In our case, the latter is the most frequent situation we run into, and we needed to find a way to somehow make Scrum feasible. I would like to share our experience.
The first step is the RFP. Sometimes the RFP has a unique list of clear requirements (which we know will change), and sometimes the RFP has an ambiguous narrative description of the product. Whatever the case, an organization will hardly have a clear product definition at the beginning. Our mission is to deliver the highest value we can, so maybe we would be tempted to create some user stories and some epics. However, we should also consider that if we have too many epics in our proposal, we may fail big and end up losing money. Nobody wants that.
So what we do is transform the RFP scope in a product backlog. We try to avoid epics and create a backlog full of user stories whose cost is feasible for our proposed fixed price. We know that trying to be specific implies waste, but we consider that part of the cost of sales. Regarding value, we will have an opportunity to fix that at the beginning of project execution, as we see in the next section.
What about deliverables? Traditional fixed-price contracts are based on traditional Waterfall deliverables, such as analysis document, design document, etc. This is where we have to make use of negotiation and persuasion skills for explaining that they will have the required documents, but at some other moment during the project. Some documents will be created incrementally if our Definition of Done says so, and some will be created at some specific point — usually after development or user acceptance phases. Our development phase deliverables will be working software demos ready at the end of each iteration. Worried faces are usual at the beginning.

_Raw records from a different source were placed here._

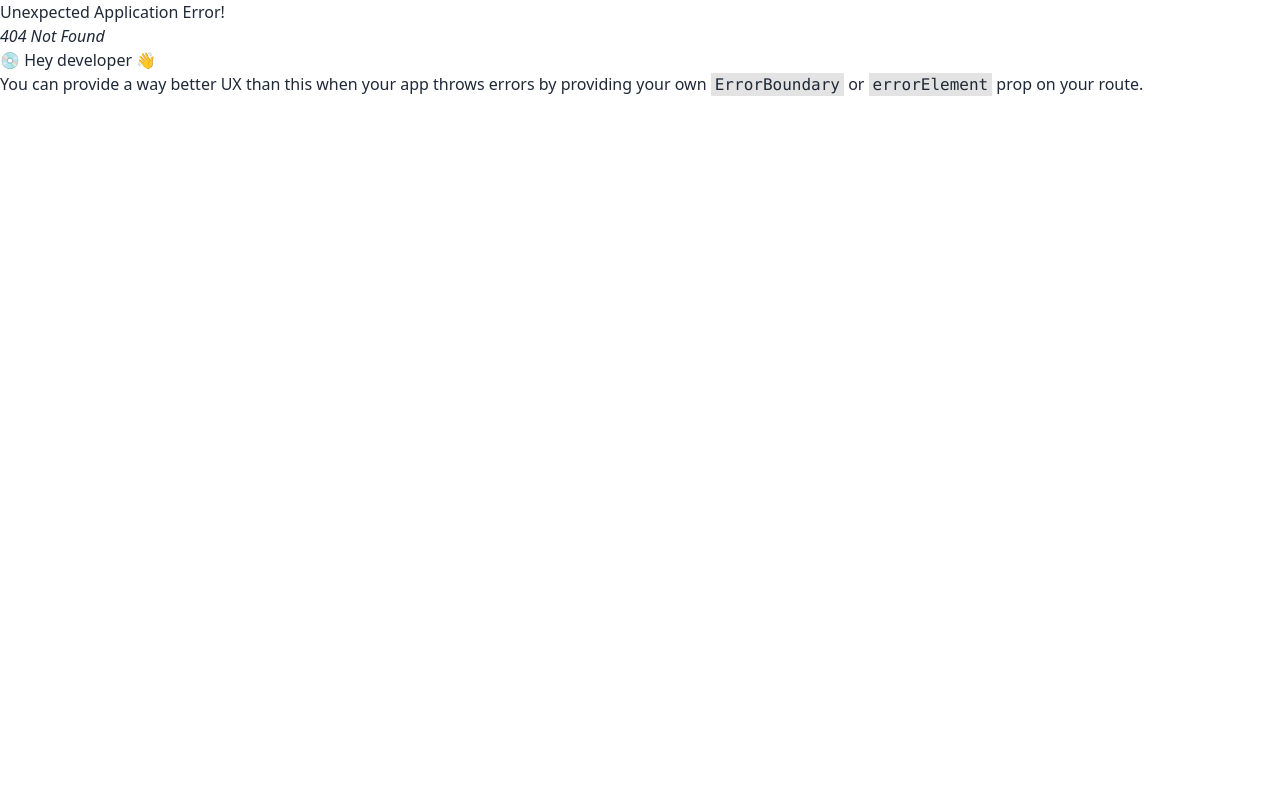
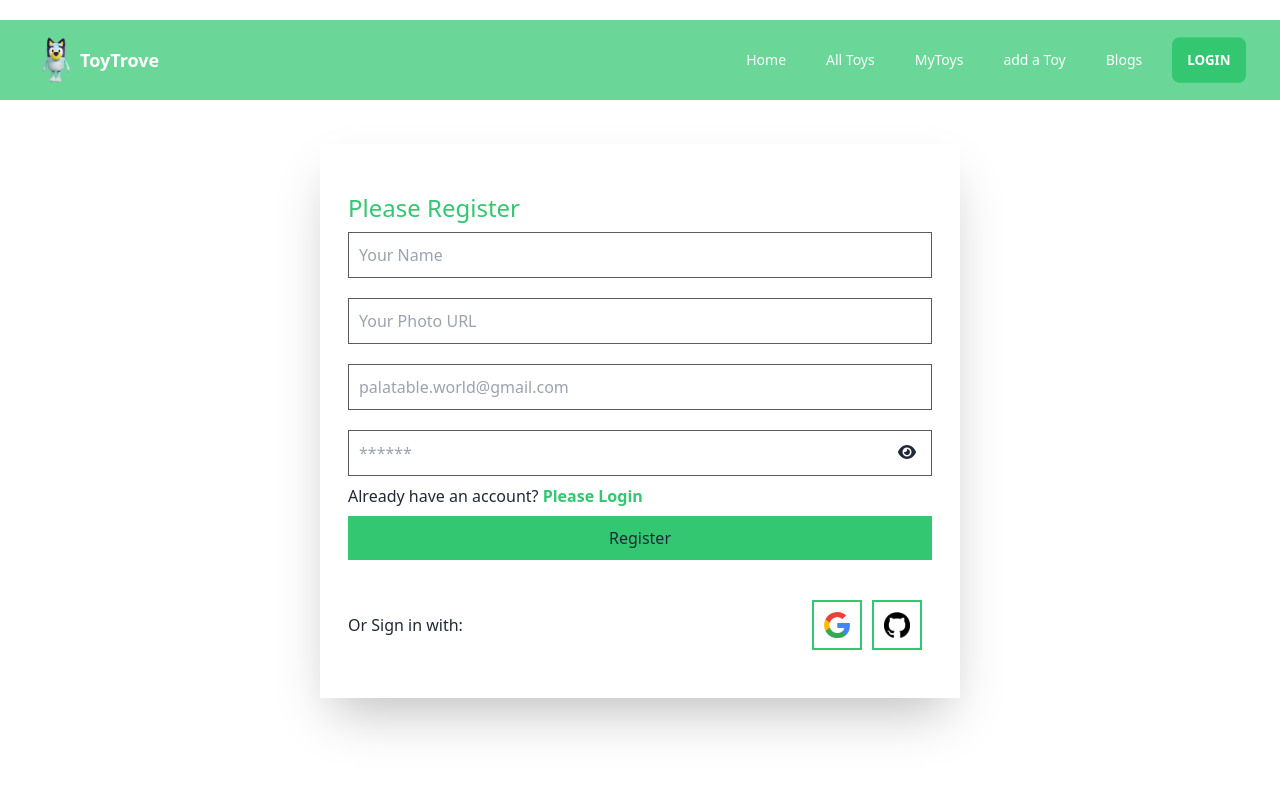
Before and after one commit to ashiqur-r-biplop/ToyTrove-client-site, a React (Vite) app: page /register in a window 1280 px wide. Before the commit this address had no page. Shown: the top 800 px of the page. Built offline with nearby package versions, Linux system fonts and the light colour scheme.

Commit message:
added ragister page

```diff
--- a/src/Component/Login/Login.jsx
+++ b/src/Component/Login/Login.jsx
@@ -17,7 +17,7 @@ const Login = () => {
   };
 
   return (
-    <div className="container mx-auto">
+    <div className="container mx-auto mt-20">
       <div style={{ height: "80vh" }}>
         <form
           onSubmit={handleLogin}
--- /dev/null
+++ b/src/Component/Login/Register.jsx
@@ -0,0 +1,151 @@
+import React, { useState } from "react";
+import googleImg from "../../assets/Image/social/google.png";
+import gitHubImg from "../../assets/Image/social/github.png";
+import { FontAwesomeIcon } from "@fortawesome/react-fontawesome";
+import { faEye, faEyeSlash } from "@fortawesome/free-solid-svg-icons";
+import { Link } from "react-router-dom";
+
+const Register = () => {
+  const [toggleIcon, setToggleIcon] = useState(false);
+  const [errorMassage, setErrorMassage] = useState("");
+
+  const handleSignUp = (e) => {
+    e.preventDefault();
+    const form = e.target;
+    const name = form.name.value;
+    const photoUrl = form.photoUrl.value;
+    const email = form.email.value;
+    const password = form.password.value;
+    if (password < 6) {
+      setErrorMassage("Minimum six characters provide your password");
+      return;
+    } else if (!/^(?=.*[A-Za-z])/.test(password)) {
+      setErrorMassage("At least one letter");
+    }
+  };
+  const handleEmail = (e) => {
+    const emailHandle = e.target.value;
+    if (!/^[^\s@]+@[^\s@]+\.[^\s@]+$/.test(emailHandle)) {
+      setErrorMassage("Email are not valid");
+      return;
+    } else {
+      setErrorMassage("");
+    }
+  };
+  const handlePassword = (e) => {
+    const passwordHandle = e.target.value;
+    // console.log(passwordHandle);
+    if (passwordHandle.length < 6) {
+      setErrorMassage("Minimum six characters provide your password");
+      return;
+    } else if (!/^(?=.*[A-Za-z])/.test(passwordHandle)) {
+      setErrorMassage("At least one letter");
+    } else {
+      setErrorMassage("");
+    }
+  };
+
+  return (
+    <div className="container mx-auto md:mt-36  mt-5">
+      <div style={{ margin: "50px 0px" }}>
+        <form
+          onSubmit={handleSignUp}
+          className="flex flex-col justify-center items-center h-full"
+        >
+          <div className="flex flex-col justify-start items-start fullForm lg:w-3/6 md:w-3/6  shadow-2xl">
+            <h2 className="text-2xl mb-2" style={{ color: "#32c770" }}>
+              Please Register
+            </h2>
+            <input
+              type="name"
+              placeholder="Your Name"
+              className="border"
+              name="name"
+              required
+            />
+            <input
+              type="text"
+              placeholder="Your Photo URL"
+              className="border"
+              name="photoUrl"
+              required
+            />
+            <input
+              type="email"
+              placeholder="palatable.world@gmail.com"
+              className="border"
+              name="email"
+              onChange={handleEmail}
+            />
+            <div className="w-full relative">
+              <input
+                type={`${toggleIcon ? "text" : "password"}`}
+                className="border m-0"
+                placeholder="******"
+                name="password"
+                onChange={handlePassword}
+              />
+
+              <span
+                onClick={() => setToggleIcon(!toggleIcon)}
+                className="absolute bottom-4 right-4 toggle-icon"
+              >
+                {toggleIcon ? (
+                  <FontAwesomeIcon
+                    className="block"
+                    icon={faEyeSlash}
+                  ></FontAwesomeIcon>
+                ) : (
+                  <FontAwesomeIcon
+                    className="block"
+                    icon={faEye}
+                  ></FontAwesomeIcon>
+                )}
+              </span>
+            </div>
+            <p className="text-red-500 mb-2 ">{errorMassage}</p>
+            <p className="mb-2">
+              Already have an account?{" "}
+              <Link style={{ color: "#32c770", fontWeight: 700 }} to="/login">
+                Please Login
+              </Link>
+            </p>
+            <input type="submit" value="Register" className="bg-[#32c770] border-0" />
+
+            <div className="pt-5 flex items-center justify-between w-full">
+              <p>Or Sign in with:</p>
+              <div className="flex items-center justify-between">
+                <img
+                //   onClick={handleGoogleLogin}
+                  style={{
+                    width: "50px",
+                    marginRight: "10px",
+                    border: "2px solid #32c770",
+                    cursor: "pointer",
+                    padding: "10px",
+                  }}
+                  src={googleImg}
+                  alt=""
+                />
+                <img
+                //   onClick={handleGithubLogin}
+                  style={{
+                    width: "50px",
+                    marginRight: "10px",
+                    border: "2px solid #32c770",
+                    cursor: "pointer",
+                    padding: "10px",
+                  }}
+                  src={gitHubImg}
+                  alt=""
+                />
+              </div>
+            </div>
+          </div>
+        </form>
+      </div>
+    </div>
+  );
+};
+
+export default Register;
--- a/src/Route/router.jsx
+++ b/src/Route/router.jsx
@@ -4,6 +4,7 @@ import Home from "../Component/Home/Home/Home";
 import AllToys from "../Component/AllToys/AllToys";
 import AddToys from "../Component/AddToys/AddToys";
 import Login from "../Component/Login/Login";
+import Register from "../Component/Login/Register";
 
 const router = createBrowserRouter([
   {
@@ -34,6 +35,10 @@ const router = createBrowserRouter([
         path: "/login",
         element: <Login></Login>,
       },
+      {
+        path: "/register",
+        element: <Register></Register>,
+      },
     ],
   },
 ]);
```
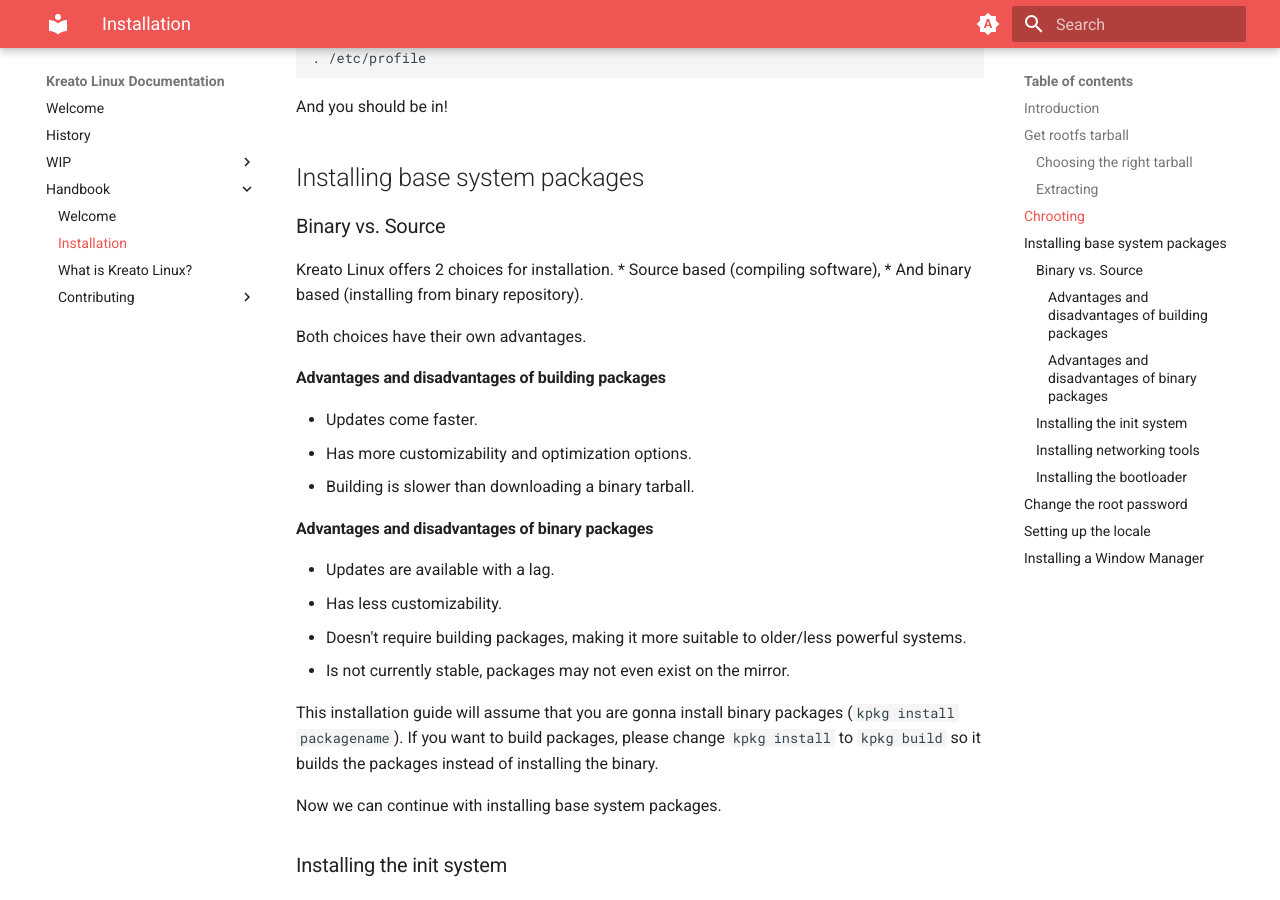
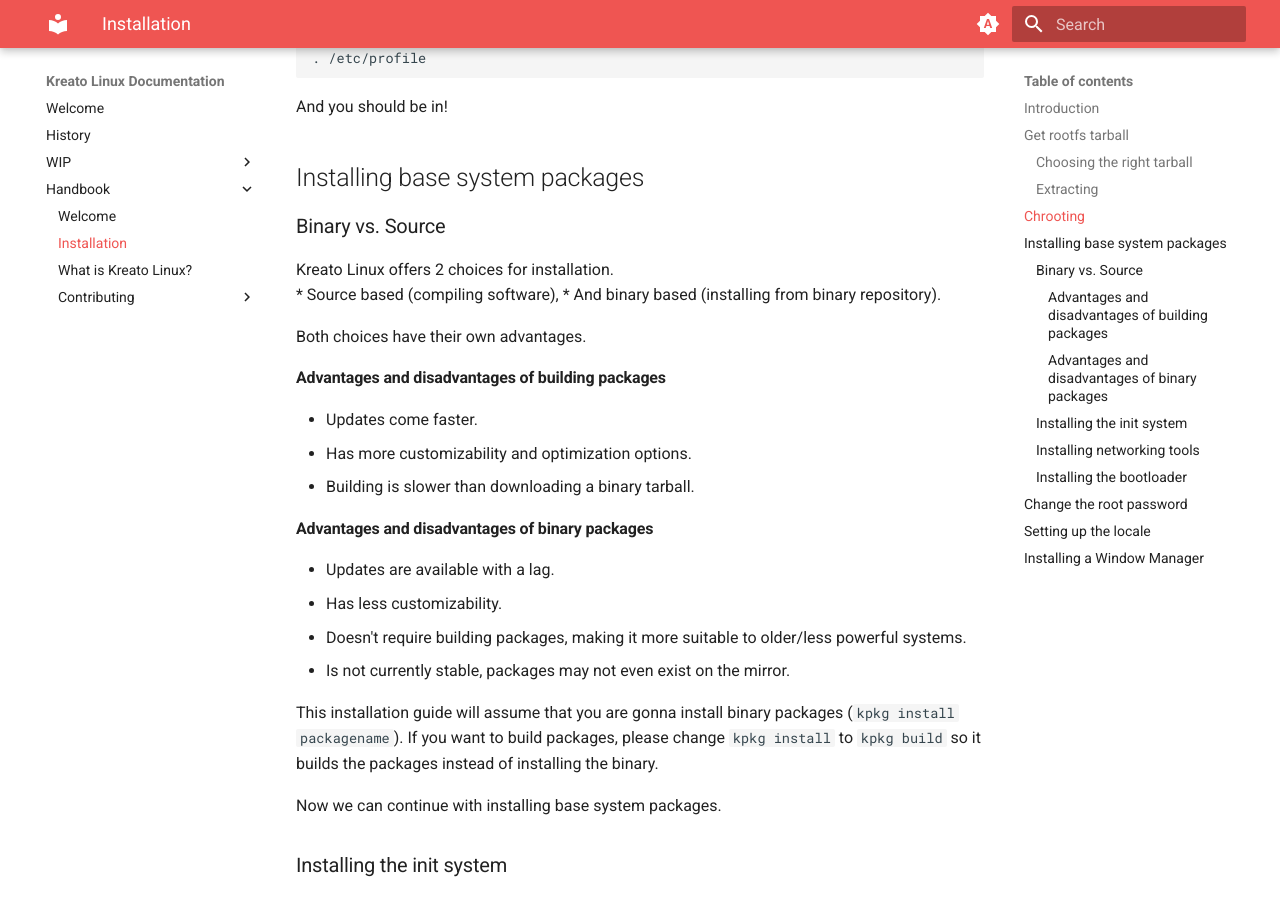
Before and after one commit to kreatolinux/wiki, an MkDocs documentation site: the page built from docs/handbook/installation.md, in a window 1280 px wide and 900 px high, scrolled down 1895 px. Built offline with MkDocs 1.6.1 and Material for MkDocs 9.7.7, drawn with Linux system fonts in a browser that asks for light colours.

```diff
--- a/docs/handbook/installation.md
+++ b/docs/handbook/installation.md
@@ -64,9 +64,9 @@ And you should be in!
 ## Installing base system packages
 
 ### Binary vs. Source
-Kreato Linux offers 2 choices for installation.
+Kreato Linux offers 2 choices for installation.<br>
 * Source based (compiling software),
-* And binary based (installing from binary repository).
+* And binary based (installing from binary repository).</br>
 
 Both choices have their own advantages.
 
```
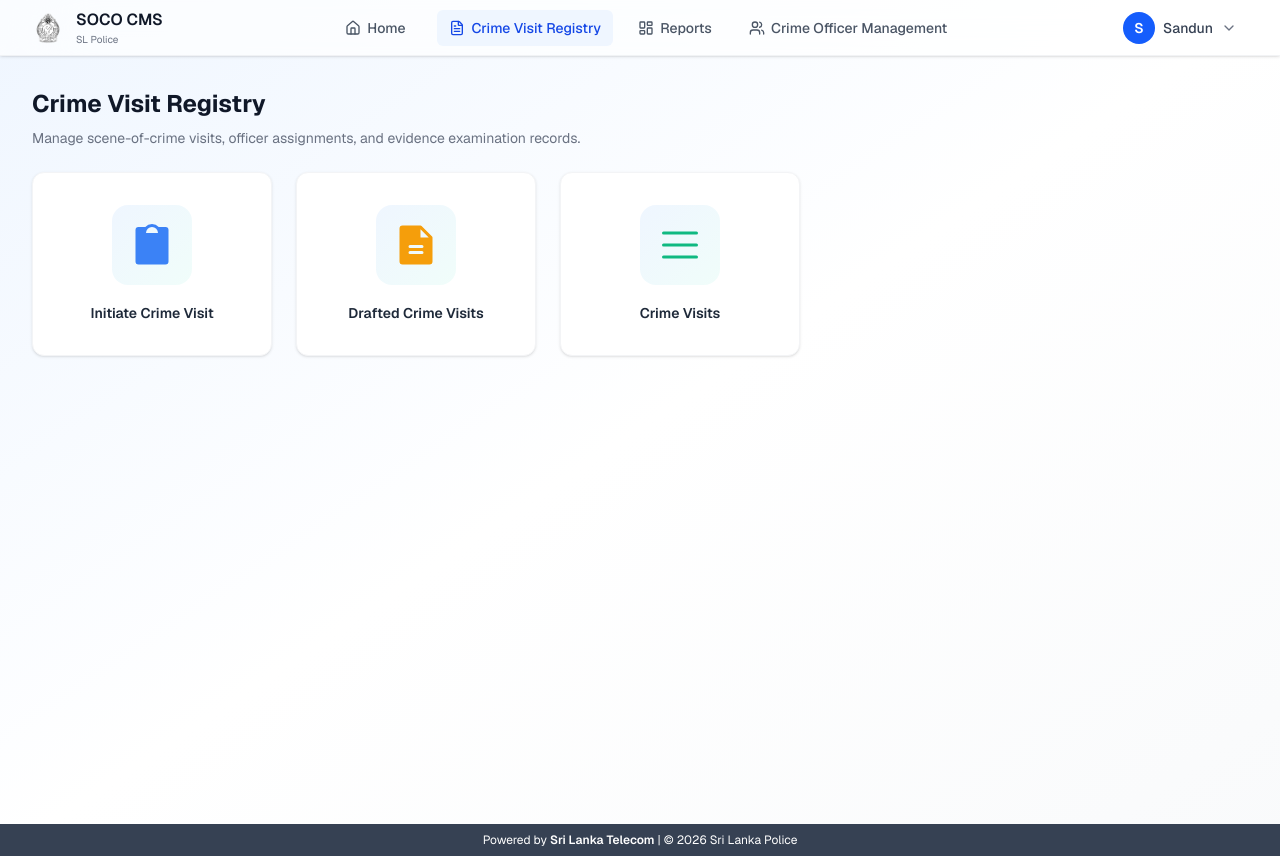
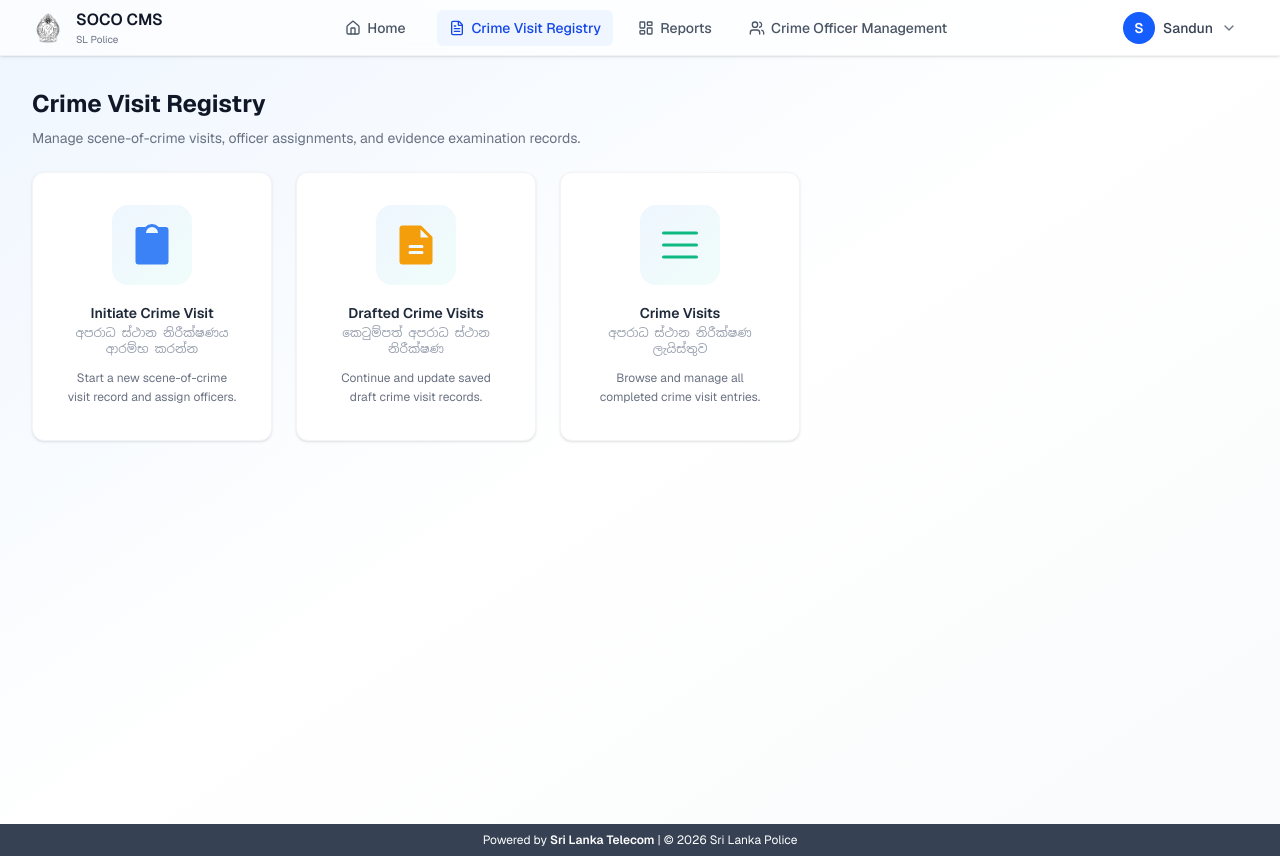
Before and after one commit to SOCO-Development/SOCO-SL-Police, a Next.js app: page /crime-visit-registry in a window 1280 px wide. Built offline with nearby package versions, Linux system fonts and the light colour scheme; sample sign-in values are in the browser's storage.

Commit message:
add sinhala lang for crime visit registry cards

```diff
--- a/app/crime-visit-registry/page.tsx
+++ b/app/crime-visit-registry/page.tsx
@@ -9,16 +9,22 @@ export default function CrimeVisitRegistryPage() {
     const cards = [
         {
             title: 'Initiate Crime Visit',
+            subtitle: 'අපරාධ ස්ථාන නිරීක්ෂණය ආරම්භ කරන්න',
+            description: 'Start a new scene-of-crime visit record and assign officers.',
             icon: <Clipboard className="w-12 h-12" weight="fill" style={{ color: '#3b82f6' }} />,
             href: '/crime-visit-registry/initiate',
         },
         {
             title: 'Drafted Crime Visits',
+            subtitle: 'කෙටුම්පත් අපරාධ ස්ථාන නිරීක්ෂණ',
+            description: 'Continue and update saved draft crime visit records.',
             icon: <FileText className="w-12 h-12" weight="fill" style={{ color: '#f59e0b' }} />,
             href: '/crime-visit-registry/drafts',
         },
         {
             title: 'Crime Visits',
+            subtitle: 'අපරාධ ස්ථාන නිරීක්ෂණ ලැයිස්තුව',
+            description: 'Browse and manage all completed crime visit entries.',
             icon: <List className="w-12 h-12" weight="fill" style={{ color: '#10b981' }} />,
             href: '/crime-visit-registry/all',
         },
@@ -36,12 +42,14 @@ export default function CrimeVisitRegistryPage() {
                                 Manage scene-of-crime visits, officer assignments, and evidence examination records.
                             </p>
                             <div className="grid grid-cols-1 sm:grid-cols-2 md:grid-cols-3 gap-6 max-w-3xl">
-                                {cards.map((card, index) => (
+                                {cards.map((card) => (
                                     <FeatureCard
-                                        key={index}
+                                        key={card.href}
                                         title={card.title}
                                         icon={card.icon}
                                         href={card.href}
+                                        subtitle={<span className="font-noto-sinhala">{card.subtitle}</span>}
+                                        description={card.description}
                                     />
                                 ))}
                             </div>
```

Reviewing the product backlog
As part of the methodology, we propose a revision of the product backlog as the very first step in the project. Conversations during this ceremony are quite interesting. One example is when the scope was defined months ago and customers are worried because of an out-of-date scope. These are the ones who will like Scrum the most.
The first thing we do in this meeting is present the product backlog. Each user story will have a number that represents its size. We like using kilos for size. At this point we explain to the customer that he has bought "the right to n kilos of work." Then we explain the Scrum process and wait for the two classic questions:
- "What if we use more Kilos?" We answer nicely but simply: You pay.
- "What if we use fewer kilos?" There are a number of alternatives for answering this question! It has never happened for us that a project ends with fewer kilos than planned, though.
We also communicate that the product owner is the king of the product backlog. The desired output of that scenario is a defined product owner and a language of product backlog items and kilos. Sometimes, for reducing the size of change, the term "user story" remains internal to the team and we use "requirements" with the product owner and other stakeholders.
Management of product backlog and change control
One of the concerns of the product owner is the total number of kilos. We review it during iteration planning and iteration review meetings. Usually, if the customer organization has a significantly bigger product backlog full of high-value items, there will begin a change-control process for increasing the number of kilos they have available.